[Image comparison data]
○ ○ ○

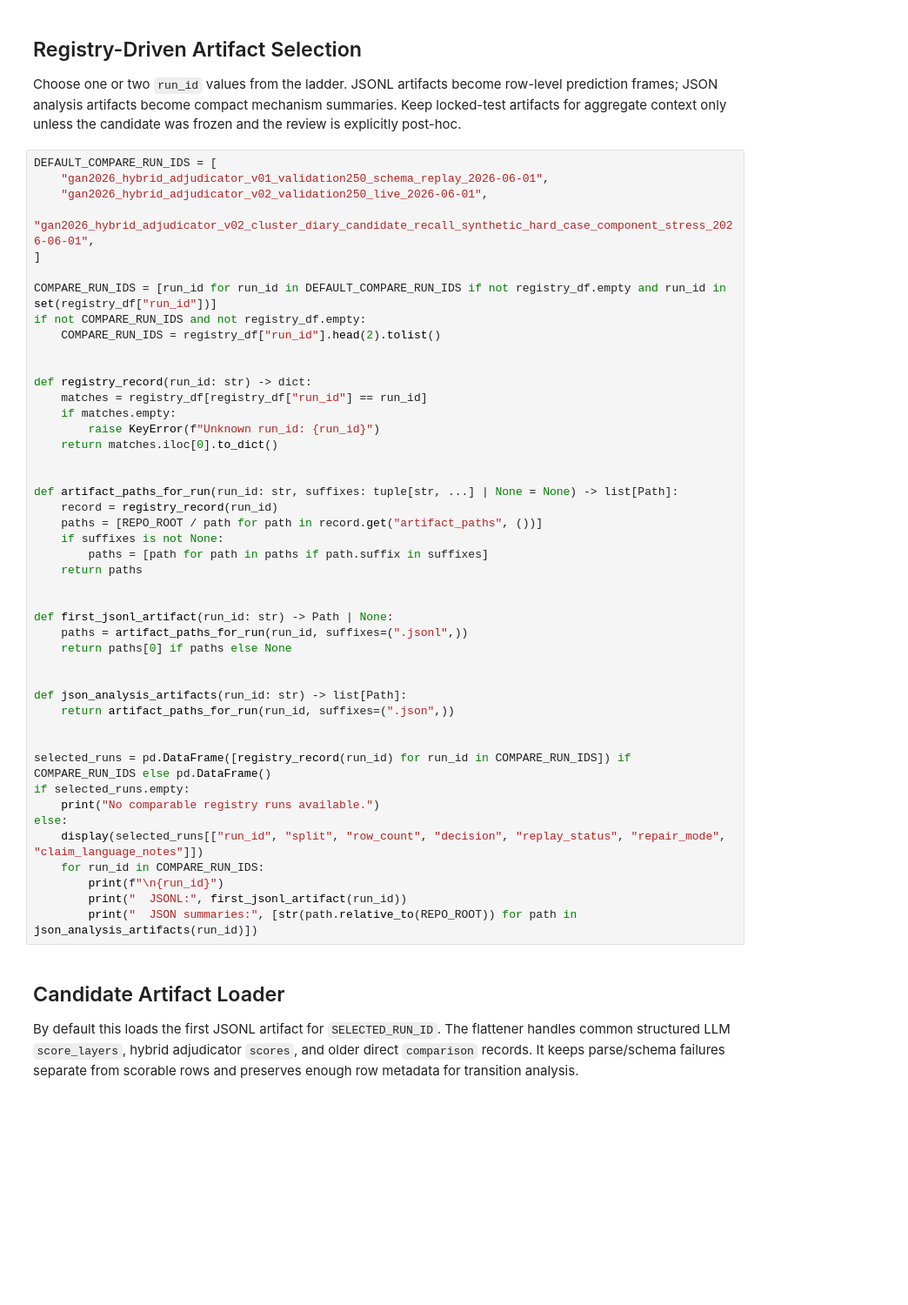
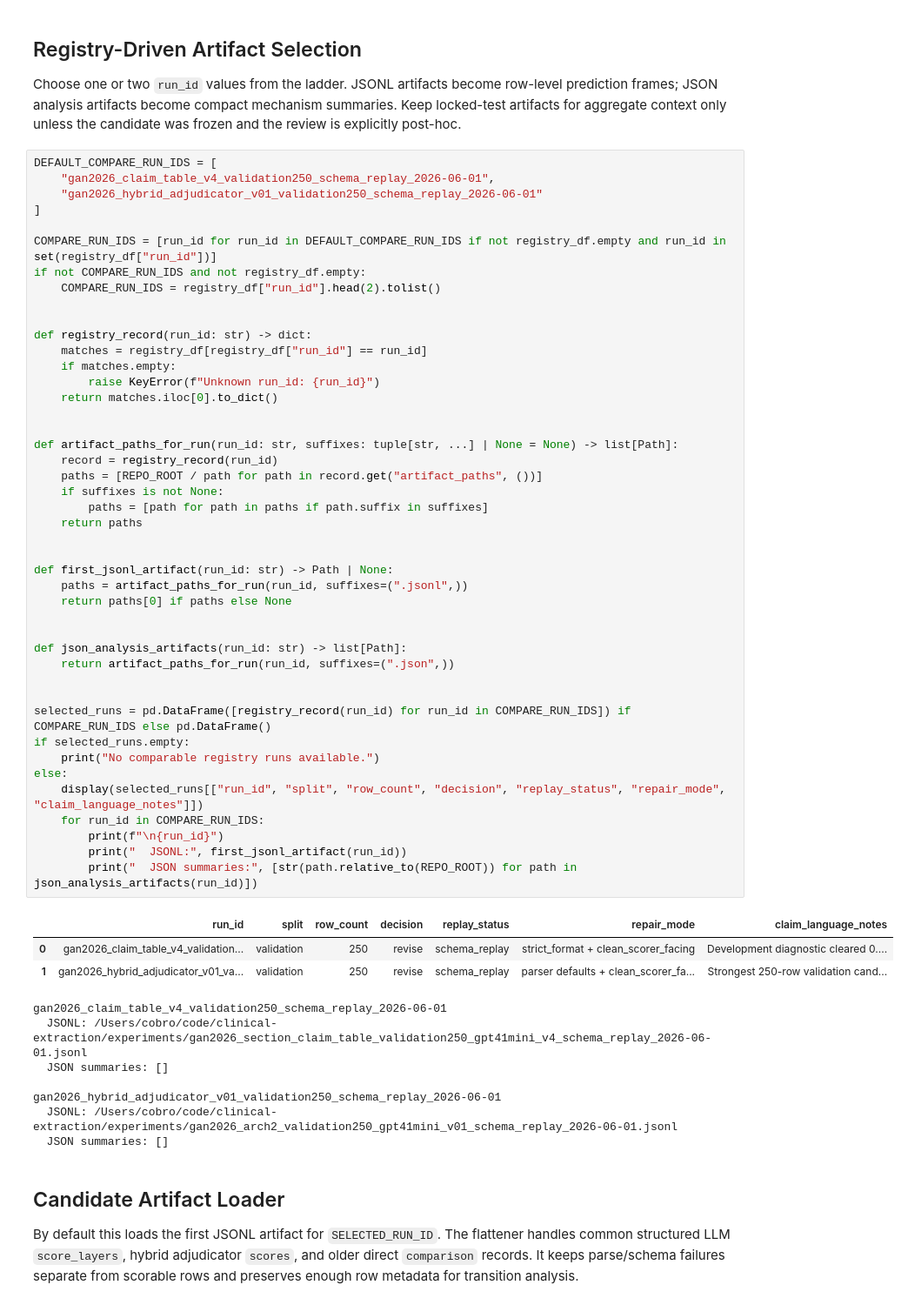
Before and after one commit to cbrown564-alt/clinical_extraction, a Jupyter notebook: notebooks/gan2026_living_observatory.ipynb, the cells around one changed output. Shown at 87% size. Drawn from its saved outputs; the diff is of its cells as text; blank space fills up the shorter version.

```diff
--- a/notebooks/gan2026_living_observatory.ipynb
+++ b/notebooks/gan2026_living_observatory.ipynb
@@ -363,9 +377,8 @@ else:
 Choose one or two `run_id` values from the ladder. JSONL artifacts become row-level prediction frames; JSON analysis artifacts become compact mechanism summaries. Keep locked-test artifacts for aggregate context only unless the candidate was frozen and the review is explicitly post-hoc.
 # %%
 DEFAULT_COMPARE_RUN_IDS = [
-    "gan2026_hybrid_adjudicator_v01_validation250_schema_replay_2026-06-01",
-    "gan2026_hybrid_adjudicator_v02_validation250_live_2026-06-01",
-    "gan2026_hybrid_adjudicator_v02_cluster_diary_candidate_recall_synthetic_hard_case_component_stress_2026-06-01",
+    "gan2026_claim_table_v4_validation250_schema_replay_2026-06-01",
+    "gan2026_hybrid_adjudicator_v01_validation250_schema_replay_2026-06-01"
 ]
 
 COMPARE_RUN_IDS = [run_id for run_id in DEFAULT_COMPARE_RUN_IDS if not registry_df.empty and run_id in set(registry_df["run_id"])]
@@ -379,33 +392,44 @@ def registry_record(run_id: str) -> dict:
         raise KeyError(f"Unknown run_id: {run_id}")
     return matches.iloc[0].to_dict()
 
 
 def artifact_paths_for_run(run_id: str, suffixes: tuple[str, ...] | None = None) -> list[Path]:
     record = registry_record(run_id)
     paths = [REPO_ROOT / path for path in record.get("artifact_paths", ())]
     if suffixes is not None:
         paths = [path for path in paths if path.suffix in suffixes]
     return paths
 
 
 def first_jsonl_artifact(run_id: str) -> Path | None:
     paths = artifact_paths_for_run(run_id, suffixes=(".jsonl",))
     return paths[0] if paths else None
 
 
 def json_analysis_artifacts(run_id: str) -> list[Path]:
     return artifact_paths_for_run(run_id, suffixes=(".json",))
 
 
 selected_runs = pd.DataFrame([registry_record(run_id) for run_id in COMPARE_RUN_IDS]) if COMPARE_RUN_IDS else pd.DataFrame()
 if selected_runs.empty:
     print("No comparable registry runs available.")
 else:
     display(selected_runs[["run_id", "split", "row_count", "decision", "replay_status", "repair_mode", "claim_language_notes"]])
     for run_id in COMPARE_RUN_IDS:
         print(f"\n{run_id}")
         print("  JSONL:", first_jsonl_artifact(run_id))
         print("  JSON summaries:", [str(path.relative_to(REPO_ROOT)) for path in json_analysis_artifacts(run_id)])
+# %% [output]
+|  | run_id | split | row_count | decision | replay_status | repair_mode | claim_language_notes |
+| 0 | gan2026_claim_table_v4_validation... | validation | 250 | revise | schema_replay | strict_format + clean_scorer_facing | Development diagnostic cleared 0.... |
+| 1 | gan2026_hybrid_adjudicator_v01_va... | validation | 250 | revise | schema_replay | parser defaults + clean_scorer_fa... | Strongest 250-row validation cand... |
+gan2026_claim_table_v4_validation250_schema_replay_2026-06-01
+  JSONL: /Users/cobro/code/clinical-extraction/experiments/gan2026_section_claim_table_validation250_gpt41mini_v4_schema_replay_2026-06-01.jsonl
+  JSON summaries: []
+
+gan2026_hybrid_adjudicator_v01_validation250_schema_replay_2026-06-01
+  JSONL: /Users/cobro/code/clinical-extraction/experiments/gan2026_arch2_validation250_gpt41mini_v01_schema_replay_2026-06-01.jsonl
+  JSON summaries: []
 # %% [markdown]
 ## Candidate Artifact Loader
 
```
Also changed, not shown: parts of 10 cells of this notebook, 6 other files.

○ ○ ○

◆ WHAT TO DO
Pictures stay out; copy every entry above exactly.

◆ RESULT FOR THIS EXERCISE
Before and after one commit to cbrown564-alt/clinical_extraction, a Jupyter notebook: notebooks/gan2026_living_observatory.ipynb, the cells around one changed output. Shown at 87% size. Drawn from its saved outputs; the diff is of its cells as text; blank space fills up the shorter version.

```diff
--- a/notebooks/gan2026_living_observatory.ipynb
+++ b/notebooks/gan2026_living_observatory.ipynb
@@ -363,9 +377,8 @@ else:
 Choose one or two `run_id` values from the ladder. JSONL artifacts become row-level prediction frames; JSON analysis artifacts become compact mechanism summaries. Keep locked-test artifacts for aggregate context only unless the candidate was frozen and the review is explicitly post-hoc.
 # %%
 DEFAULT_COMPARE_RUN_IDS = [
-    "gan2026_hybrid_adjudicator_v01_validation250_schema_replay_2026-06-01",
-    "gan2026_hybrid_adjudicator_v02_validation250_live_2026-06-01",
-    "gan2026_hybrid_adjudicator_v02_cluster_diary_candidate_recall_synthetic_hard_case_component_stress_2026-06-01",
+    "gan2026_claim_table_v4_validation250_schema_replay_2026-06-01",
+    "gan2026_hybrid_adjudicator_v01_validation250_schema_replay_2026-06-01"
 ]
 
 COMPARE_RUN_IDS = [run_id for run_id in DEFAULT_COMPARE_RUN_IDS if not registry_df.empty and run_id in set(registry_df["run_id"])]
@@ -379,33 +392,44 @@ def registry_record(run_id: str) -> dict:
         raise KeyError(f"Unknown run_id: {run_id}")
     return matches.iloc[0].to_dict()
 
 
 def artifact_paths_for_run(run_id: str, suffixes: tuple[str, ...] | None = None) -> list[Path]:
     record = registry_record(run_id)
     paths = [REPO_ROOT / path for path in record.get("artifact_paths", ())]
     if suffixes is not None:
         paths = [path for path in paths if path.suffix in suffixes]
     return paths
 
 
 def first_jsonl_artifact(run_id: str) -> Path | None:
     paths = artifact_paths_for_run(run_id, suffixes=(".jsonl",))
     return paths[0] if paths else None
 
 
 def json_analysis_artifacts(run_id: str) -> list[Path]:
     return artifact_paths_for_run(run_id, suffixes=(".json",))
 
 
 selected_runs = pd.DataFrame([registry_record(run_id) for run_id in COMPARE_RUN_IDS]) if COMPARE_RUN_IDS else pd.DataFrame()
 if selected_runs.empty:
     print("No comparable registry runs available.")
 else:
     display(selected_runs[["run_id", "split", "row_count", "decision", "replay_status", "repair_mode", "claim_language_notes"]])
     for run_id in COMPARE_RUN_IDS:
         print(f"\n{run_id}")
         print("  JSONL:", first_jsonl_artifact(run_id))
         print("  JSON summaries:", [str(path.relative_to(REPO_ROOT)) for path in json_analysis_artifacts(run_id)])
+# %% [output]
+|  | run_id | split | row_count | decision | replay_status | repair_mode | claim_language_notes |
+| 0 | gan2026_claim_table_v4_validation... | validation | 250 | revise | schema_replay | strict_format + clean_scorer_facing | Development diagnostic cleared 0.... |
+| 1 | gan2026_hybrid_adjudicator_v01_va... | validation | 250 | revise | schema_replay | parser defaults + clean_scorer_fa... | Strongest 250-row validation cand... |
+gan2026_claim_table_v4_validation250_schema_replay_2026-06-01
+  JSONL: /Users/cobro/code/clinical-extraction/experiments/gan2026_section_claim_table_validation250_gpt41mini_v4_schema_replay_2026-06-01.jsonl
+  JSON summaries: []
+
+gan2026_hybrid_adjudicator_v01_validation250_schema_replay_2026-06-01
+  JSONL: /Users/cobro/code/clinical-extraction/experiments/gan2026_arch2_validation250_gpt41mini_v01_schema_replay_2026-06-01.jsonl
+  JSON summaries: []
 # %% [markdown]
 ## Candidate Artifact Loader
 
```
Also changed, not shown: parts of 10 cells of this notebook, 6 other files.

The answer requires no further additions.